*** Opening Dataset extract ***

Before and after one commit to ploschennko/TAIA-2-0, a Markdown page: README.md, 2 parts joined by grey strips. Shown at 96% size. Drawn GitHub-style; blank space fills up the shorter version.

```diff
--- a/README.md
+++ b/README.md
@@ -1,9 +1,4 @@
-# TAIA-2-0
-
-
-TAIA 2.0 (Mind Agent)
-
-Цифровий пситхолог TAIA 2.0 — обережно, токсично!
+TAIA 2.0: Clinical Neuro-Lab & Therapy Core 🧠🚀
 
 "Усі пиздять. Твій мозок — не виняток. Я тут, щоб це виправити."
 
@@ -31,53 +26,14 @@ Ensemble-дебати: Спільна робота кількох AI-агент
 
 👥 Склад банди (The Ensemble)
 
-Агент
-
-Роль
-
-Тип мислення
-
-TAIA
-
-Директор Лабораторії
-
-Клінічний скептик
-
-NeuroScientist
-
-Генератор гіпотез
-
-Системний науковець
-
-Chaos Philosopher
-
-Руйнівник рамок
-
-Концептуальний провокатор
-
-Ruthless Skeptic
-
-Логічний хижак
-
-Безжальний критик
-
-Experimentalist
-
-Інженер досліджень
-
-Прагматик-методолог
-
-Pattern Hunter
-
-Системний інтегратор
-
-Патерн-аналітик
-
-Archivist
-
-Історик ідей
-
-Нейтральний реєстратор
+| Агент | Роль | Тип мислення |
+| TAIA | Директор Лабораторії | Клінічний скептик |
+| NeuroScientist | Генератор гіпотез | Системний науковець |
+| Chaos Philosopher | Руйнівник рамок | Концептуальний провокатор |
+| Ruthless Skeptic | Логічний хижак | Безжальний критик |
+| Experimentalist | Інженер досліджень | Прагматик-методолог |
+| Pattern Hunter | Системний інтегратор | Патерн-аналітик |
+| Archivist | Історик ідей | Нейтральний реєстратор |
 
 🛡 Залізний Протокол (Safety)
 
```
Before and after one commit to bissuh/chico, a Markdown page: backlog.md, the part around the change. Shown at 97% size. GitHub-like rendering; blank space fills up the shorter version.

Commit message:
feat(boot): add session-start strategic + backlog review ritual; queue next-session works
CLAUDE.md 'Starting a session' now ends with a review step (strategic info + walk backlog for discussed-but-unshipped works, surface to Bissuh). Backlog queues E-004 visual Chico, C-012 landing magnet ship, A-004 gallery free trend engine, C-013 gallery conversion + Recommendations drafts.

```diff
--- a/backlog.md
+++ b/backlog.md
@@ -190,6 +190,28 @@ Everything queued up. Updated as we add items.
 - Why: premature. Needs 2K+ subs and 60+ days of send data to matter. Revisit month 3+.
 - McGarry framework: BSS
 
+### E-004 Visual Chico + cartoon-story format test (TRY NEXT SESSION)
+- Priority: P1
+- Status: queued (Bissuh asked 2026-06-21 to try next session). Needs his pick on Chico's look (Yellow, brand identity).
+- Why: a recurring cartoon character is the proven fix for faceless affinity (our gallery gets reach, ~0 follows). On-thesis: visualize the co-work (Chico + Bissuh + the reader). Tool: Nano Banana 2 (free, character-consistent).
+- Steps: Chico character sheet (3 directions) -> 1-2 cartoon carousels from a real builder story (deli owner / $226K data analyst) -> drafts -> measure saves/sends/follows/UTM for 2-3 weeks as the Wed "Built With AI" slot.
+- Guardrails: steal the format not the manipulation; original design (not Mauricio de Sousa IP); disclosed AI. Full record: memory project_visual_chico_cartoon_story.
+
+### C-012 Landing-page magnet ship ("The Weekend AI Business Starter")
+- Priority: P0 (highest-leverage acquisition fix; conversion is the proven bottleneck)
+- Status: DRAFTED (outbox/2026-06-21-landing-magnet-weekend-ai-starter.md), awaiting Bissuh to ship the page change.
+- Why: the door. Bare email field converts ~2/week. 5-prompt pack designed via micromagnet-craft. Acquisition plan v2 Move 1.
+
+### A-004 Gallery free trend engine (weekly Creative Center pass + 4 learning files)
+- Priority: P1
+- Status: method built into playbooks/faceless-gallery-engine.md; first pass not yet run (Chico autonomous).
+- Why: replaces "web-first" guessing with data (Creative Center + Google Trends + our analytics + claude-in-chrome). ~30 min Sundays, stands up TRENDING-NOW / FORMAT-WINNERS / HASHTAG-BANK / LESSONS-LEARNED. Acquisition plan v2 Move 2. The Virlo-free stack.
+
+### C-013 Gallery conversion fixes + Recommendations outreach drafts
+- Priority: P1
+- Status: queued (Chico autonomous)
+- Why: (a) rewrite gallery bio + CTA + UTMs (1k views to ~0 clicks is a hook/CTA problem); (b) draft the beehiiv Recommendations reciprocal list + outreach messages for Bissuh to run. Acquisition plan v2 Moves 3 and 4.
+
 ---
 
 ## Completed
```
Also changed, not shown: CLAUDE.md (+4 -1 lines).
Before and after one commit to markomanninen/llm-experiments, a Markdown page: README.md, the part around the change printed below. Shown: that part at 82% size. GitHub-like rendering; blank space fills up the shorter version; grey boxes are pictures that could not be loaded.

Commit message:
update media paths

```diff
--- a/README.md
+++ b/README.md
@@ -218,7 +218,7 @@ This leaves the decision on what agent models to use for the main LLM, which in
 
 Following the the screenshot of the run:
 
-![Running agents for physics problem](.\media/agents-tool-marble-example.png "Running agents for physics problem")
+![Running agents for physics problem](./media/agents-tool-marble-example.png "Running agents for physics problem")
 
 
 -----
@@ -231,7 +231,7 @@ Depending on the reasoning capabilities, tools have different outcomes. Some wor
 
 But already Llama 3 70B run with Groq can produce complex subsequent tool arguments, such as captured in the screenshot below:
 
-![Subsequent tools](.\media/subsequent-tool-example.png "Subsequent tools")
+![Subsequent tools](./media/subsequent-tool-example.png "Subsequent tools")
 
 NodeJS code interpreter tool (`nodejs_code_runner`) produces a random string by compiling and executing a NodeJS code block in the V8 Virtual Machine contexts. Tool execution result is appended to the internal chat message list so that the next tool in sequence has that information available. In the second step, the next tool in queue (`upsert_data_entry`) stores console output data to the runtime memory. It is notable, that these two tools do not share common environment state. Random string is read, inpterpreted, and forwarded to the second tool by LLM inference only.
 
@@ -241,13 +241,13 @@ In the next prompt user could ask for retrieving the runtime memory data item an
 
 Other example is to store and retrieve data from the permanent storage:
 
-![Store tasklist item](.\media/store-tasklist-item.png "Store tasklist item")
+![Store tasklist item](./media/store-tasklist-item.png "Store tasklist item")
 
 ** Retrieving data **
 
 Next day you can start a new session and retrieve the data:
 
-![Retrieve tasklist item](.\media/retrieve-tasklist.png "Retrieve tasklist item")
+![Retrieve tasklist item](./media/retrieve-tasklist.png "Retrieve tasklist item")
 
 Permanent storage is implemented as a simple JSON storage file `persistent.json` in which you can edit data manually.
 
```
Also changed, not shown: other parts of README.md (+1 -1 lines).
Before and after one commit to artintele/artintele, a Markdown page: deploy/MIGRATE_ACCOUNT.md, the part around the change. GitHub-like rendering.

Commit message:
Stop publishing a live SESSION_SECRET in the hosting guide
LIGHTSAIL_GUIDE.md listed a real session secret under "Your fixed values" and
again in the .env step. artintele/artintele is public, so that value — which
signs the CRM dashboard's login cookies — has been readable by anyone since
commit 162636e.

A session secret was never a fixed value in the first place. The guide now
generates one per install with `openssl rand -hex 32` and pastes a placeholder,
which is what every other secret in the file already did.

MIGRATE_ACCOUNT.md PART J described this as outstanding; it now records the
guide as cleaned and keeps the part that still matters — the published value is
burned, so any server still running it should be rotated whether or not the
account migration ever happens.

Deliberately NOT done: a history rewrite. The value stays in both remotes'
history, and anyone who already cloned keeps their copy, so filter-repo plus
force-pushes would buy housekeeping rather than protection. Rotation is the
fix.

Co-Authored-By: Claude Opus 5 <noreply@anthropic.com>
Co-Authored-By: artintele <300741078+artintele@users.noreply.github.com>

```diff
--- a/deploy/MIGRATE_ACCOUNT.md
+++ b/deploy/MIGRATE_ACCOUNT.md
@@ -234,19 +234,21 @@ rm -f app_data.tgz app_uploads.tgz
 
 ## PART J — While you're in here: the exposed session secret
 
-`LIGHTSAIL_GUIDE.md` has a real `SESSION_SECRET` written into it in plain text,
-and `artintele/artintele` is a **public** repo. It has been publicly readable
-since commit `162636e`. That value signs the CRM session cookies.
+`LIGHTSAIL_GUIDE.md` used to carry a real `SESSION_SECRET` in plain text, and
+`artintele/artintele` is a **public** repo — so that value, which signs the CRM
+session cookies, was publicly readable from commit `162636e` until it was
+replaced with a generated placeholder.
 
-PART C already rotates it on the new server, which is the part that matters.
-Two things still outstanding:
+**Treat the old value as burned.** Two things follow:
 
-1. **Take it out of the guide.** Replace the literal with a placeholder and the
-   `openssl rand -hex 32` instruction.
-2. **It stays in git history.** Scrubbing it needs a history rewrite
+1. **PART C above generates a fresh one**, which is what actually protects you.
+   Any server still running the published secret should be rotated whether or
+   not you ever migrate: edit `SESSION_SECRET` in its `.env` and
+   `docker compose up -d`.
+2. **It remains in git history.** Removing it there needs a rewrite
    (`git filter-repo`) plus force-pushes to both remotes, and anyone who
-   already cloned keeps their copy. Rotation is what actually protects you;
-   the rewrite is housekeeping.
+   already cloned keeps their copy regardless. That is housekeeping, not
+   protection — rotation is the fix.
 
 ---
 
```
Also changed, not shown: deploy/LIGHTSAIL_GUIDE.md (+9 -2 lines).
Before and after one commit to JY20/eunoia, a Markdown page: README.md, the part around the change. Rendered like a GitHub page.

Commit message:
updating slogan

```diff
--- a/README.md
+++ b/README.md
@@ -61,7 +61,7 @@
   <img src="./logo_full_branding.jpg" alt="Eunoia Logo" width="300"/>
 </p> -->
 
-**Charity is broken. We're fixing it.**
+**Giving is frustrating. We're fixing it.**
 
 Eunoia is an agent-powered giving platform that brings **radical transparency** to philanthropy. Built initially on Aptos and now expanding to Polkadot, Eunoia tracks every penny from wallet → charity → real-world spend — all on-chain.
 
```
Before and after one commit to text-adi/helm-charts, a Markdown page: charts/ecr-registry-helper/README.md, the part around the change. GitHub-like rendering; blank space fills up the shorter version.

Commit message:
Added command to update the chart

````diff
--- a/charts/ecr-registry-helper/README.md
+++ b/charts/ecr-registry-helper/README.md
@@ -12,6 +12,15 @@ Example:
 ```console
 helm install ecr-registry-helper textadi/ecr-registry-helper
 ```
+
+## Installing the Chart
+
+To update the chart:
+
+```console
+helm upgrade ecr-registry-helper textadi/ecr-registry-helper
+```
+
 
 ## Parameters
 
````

*** Closing Dataset extract ***

**Work to be completed:**
When the word "Директор" occurs in a line above, list that line.

**Solution for this exercise:**
-Директор Лабораторії
+| TAIA | Директор Лабораторії | Клінічний скептик |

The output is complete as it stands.